• _Assignment_
From the first line to the last, reproduce the records exactly.

──────── Supplied material

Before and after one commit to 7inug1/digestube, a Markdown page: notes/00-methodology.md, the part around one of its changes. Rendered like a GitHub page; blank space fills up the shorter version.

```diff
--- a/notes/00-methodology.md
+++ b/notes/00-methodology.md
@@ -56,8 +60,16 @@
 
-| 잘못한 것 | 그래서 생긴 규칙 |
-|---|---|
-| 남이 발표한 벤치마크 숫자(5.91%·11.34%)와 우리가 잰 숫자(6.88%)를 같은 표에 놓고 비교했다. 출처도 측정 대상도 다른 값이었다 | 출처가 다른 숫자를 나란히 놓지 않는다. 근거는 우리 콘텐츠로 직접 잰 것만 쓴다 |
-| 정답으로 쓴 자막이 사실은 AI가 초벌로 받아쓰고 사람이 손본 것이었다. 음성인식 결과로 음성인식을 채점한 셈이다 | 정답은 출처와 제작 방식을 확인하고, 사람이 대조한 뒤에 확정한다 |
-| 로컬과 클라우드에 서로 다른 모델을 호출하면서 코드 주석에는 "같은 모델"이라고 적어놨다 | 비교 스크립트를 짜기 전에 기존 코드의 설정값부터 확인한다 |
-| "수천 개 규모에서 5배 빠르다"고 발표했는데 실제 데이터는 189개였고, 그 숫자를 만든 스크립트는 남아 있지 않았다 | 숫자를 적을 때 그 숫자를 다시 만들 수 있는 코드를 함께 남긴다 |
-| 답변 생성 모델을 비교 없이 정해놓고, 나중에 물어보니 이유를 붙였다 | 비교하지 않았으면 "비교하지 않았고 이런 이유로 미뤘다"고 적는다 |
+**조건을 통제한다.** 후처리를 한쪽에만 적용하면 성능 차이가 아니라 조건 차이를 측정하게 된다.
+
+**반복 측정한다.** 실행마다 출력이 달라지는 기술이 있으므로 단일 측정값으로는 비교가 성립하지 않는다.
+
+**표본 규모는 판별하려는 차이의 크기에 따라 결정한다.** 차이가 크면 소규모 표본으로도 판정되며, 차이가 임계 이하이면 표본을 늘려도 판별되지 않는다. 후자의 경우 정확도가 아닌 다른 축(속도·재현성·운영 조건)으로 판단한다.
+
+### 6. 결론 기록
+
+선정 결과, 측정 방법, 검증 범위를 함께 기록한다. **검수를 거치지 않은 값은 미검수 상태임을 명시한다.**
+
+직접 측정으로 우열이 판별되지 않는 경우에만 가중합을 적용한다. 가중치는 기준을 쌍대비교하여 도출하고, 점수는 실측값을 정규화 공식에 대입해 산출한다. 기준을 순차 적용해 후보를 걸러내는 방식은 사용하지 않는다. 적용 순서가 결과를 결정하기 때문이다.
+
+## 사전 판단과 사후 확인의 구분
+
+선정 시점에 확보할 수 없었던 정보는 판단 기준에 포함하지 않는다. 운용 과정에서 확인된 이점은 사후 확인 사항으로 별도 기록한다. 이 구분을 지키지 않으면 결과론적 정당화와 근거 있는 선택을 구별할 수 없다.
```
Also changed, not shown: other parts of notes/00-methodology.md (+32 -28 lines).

────────────────

• _Solution for this task_
Before and after one commit to 7inug1/digestube, a Markdown page: notes/00-methodology.md, the part around one of its changes. Rendered like a GitHub page; blank space fills up the shorter version.

```diff
--- a/notes/00-methodology.md
+++ b/notes/00-methodology.md
@@ -56,8 +60,16 @@
 
-| 잘못한 것 | 그래서 생긴 규칙 |
-|---|---|
-| 남이 발표한 벤치마크 숫자(5.91%·11.34%)와 우리가 잰 숫자(6.88%)를 같은 표에 놓고 비교했다. 출처도 측정 대상도 다른 값이었다 | 출처가 다른 숫자를 나란히 놓지 않는다. 근거는 우리 콘텐츠로 직접 잰 것만 쓴다 |
-| 정답으로 쓴 자막이 사실은 AI가 초벌로 받아쓰고 사람이 손본 것이었다. 음성인식 결과로 음성인식을 채점한 셈이다 | 정답은 출처와 제작 방식을 확인하고, 사람이 대조한 뒤에 확정한다 |
-| 로컬과 클라우드에 서로 다른 모델을 호출하면서 코드 주석에는 "같은 모델"이라고 적어놨다 | 비교 스크립트를 짜기 전에 기존 코드의 설정값부터 확인한다 |
-| "수천 개 규모에서 5배 빠르다"고 발표했는데 실제 데이터는 189개였고, 그 숫자를 만든 스크립트는 남아 있지 않았다 | 숫자를 적을 때 그 숫자를 다시 만들 수 있는 코드를 함께 남긴다 |
-| 답변 생성 모델을 비교 없이 정해놓고, 나중에 물어보니 이유를 붙였다 | 비교하지 않았으면 "비교하지 않았고 이런 이유로 미뤘다"고 적는다 |
+**조건을 통제한다.** 후처리를 한쪽에만 적용하면 성능 차이가 아니라 조건 차이를 측정하게 된다.
+
+**반복 측정한다.** 실행마다 출력이 달라지는 기술이 있으므로 단일 측정값으로는 비교가 성립하지 않는다.
+
+**표본 규모는 판별하려는 차이의 크기에 따라 결정한다.** 차이가 크면 소규모 표본으로도 판정되며, 차이가 임계 이하이면 표본을 늘려도 판별되지 않는다. 후자의 경우 정확도가 아닌 다른 축(속도·재현성·운영 조건)으로 판단한다.
+
+### 6. 결론 기록
+
+선정 결과, 측정 방법, 검증 범위를 함께 기록한다. **검수를 거치지 않은 값은 미검수 상태임을 명시한다.**
+
+직접 측정으로 우열이 판별되지 않는 경우에만 가중합을 적용한다. 가중치는 기준을 쌍대비교하여 도출하고, 점수는 실측값을 정규화 공식에 대입해 산출한다. 기준을 순차 적용해 후보를 걸러내는 방식은 사용하지 않는다. 적용 순서가 결과를 결정하기 때문이다.
+
+## 사전 판단과 사후 확인의 구분
+
+선정 시점에 확보할 수 없었던 정보는 판단 기준에 포함하지 않는다. 운용 과정에서 확인된 이점은 사후 확인 사항으로 별도 기록한다. 이 구분을 지키지 않으면 결과론적 정당화와 근거 있는 선택을 구별할 수 없다.
```
Also changed, not shown: other parts of notes/00-methodology.md (+32 -28 lines).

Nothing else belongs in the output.